● **Exercise requirements**
Say how many lines of the listing below hold the string "Board", and say nothing else.

● **Data records**
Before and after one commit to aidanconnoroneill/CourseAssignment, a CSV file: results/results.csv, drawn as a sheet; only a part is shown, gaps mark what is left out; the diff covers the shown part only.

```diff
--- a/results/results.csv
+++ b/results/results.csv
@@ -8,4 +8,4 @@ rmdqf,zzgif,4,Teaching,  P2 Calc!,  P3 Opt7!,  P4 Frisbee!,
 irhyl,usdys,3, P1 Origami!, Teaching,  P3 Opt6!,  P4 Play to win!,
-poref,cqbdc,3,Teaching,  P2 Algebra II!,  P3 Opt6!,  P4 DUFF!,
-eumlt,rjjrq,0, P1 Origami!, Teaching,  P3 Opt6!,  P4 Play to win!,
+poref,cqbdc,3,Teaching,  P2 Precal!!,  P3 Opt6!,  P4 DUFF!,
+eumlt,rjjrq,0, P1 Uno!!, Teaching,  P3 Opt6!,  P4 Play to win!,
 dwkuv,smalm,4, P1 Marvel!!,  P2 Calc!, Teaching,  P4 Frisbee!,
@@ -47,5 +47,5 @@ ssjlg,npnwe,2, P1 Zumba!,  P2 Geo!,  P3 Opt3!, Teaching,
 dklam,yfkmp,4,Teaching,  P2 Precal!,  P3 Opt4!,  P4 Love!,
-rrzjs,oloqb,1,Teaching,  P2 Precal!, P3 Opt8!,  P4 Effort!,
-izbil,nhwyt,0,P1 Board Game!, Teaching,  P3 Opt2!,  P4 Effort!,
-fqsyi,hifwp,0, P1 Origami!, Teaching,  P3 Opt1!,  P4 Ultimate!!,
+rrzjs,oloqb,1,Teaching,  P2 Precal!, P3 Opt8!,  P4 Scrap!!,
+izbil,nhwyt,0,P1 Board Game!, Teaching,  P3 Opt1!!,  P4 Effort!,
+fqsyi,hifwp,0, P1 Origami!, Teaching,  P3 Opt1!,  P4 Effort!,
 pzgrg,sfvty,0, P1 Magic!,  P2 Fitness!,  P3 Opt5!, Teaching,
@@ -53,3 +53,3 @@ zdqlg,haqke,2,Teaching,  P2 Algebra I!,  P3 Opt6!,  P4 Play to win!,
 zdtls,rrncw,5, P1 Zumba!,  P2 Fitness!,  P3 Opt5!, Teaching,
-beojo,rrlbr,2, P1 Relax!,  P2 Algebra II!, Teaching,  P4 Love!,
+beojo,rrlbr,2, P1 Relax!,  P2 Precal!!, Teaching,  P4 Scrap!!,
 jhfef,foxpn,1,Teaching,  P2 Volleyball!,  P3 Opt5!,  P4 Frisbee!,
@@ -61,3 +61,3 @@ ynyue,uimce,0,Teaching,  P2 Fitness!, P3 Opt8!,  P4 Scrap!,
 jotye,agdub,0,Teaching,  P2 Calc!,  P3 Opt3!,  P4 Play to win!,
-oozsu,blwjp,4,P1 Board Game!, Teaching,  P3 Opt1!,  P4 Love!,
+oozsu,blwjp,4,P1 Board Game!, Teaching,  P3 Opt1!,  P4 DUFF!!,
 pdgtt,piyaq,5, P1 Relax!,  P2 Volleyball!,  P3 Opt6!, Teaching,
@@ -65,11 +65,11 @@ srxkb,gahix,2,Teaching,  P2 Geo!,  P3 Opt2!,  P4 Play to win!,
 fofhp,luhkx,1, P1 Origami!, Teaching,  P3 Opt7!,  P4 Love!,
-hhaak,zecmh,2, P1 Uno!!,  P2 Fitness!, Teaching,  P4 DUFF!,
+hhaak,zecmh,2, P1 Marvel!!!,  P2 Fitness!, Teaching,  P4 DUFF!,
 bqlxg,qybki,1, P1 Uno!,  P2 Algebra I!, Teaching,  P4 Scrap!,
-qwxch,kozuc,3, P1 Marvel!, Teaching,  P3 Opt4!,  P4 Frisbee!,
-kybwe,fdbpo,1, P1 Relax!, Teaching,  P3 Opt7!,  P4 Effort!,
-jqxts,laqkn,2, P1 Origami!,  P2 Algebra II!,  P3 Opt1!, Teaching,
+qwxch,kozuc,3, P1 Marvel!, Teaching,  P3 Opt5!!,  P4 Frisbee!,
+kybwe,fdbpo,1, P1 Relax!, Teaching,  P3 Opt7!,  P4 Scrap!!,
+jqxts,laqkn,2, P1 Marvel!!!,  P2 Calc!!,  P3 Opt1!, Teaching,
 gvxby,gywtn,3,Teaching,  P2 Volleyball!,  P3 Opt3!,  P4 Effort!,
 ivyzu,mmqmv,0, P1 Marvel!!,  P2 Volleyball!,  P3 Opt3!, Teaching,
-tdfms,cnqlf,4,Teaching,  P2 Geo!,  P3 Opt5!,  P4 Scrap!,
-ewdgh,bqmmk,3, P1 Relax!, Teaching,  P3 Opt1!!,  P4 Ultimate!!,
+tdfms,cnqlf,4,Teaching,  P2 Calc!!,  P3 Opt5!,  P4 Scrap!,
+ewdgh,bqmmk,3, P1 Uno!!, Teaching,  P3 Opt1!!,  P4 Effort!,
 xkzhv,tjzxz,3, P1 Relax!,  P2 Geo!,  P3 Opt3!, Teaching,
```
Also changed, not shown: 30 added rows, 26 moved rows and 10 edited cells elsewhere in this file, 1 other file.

● **Your response**
4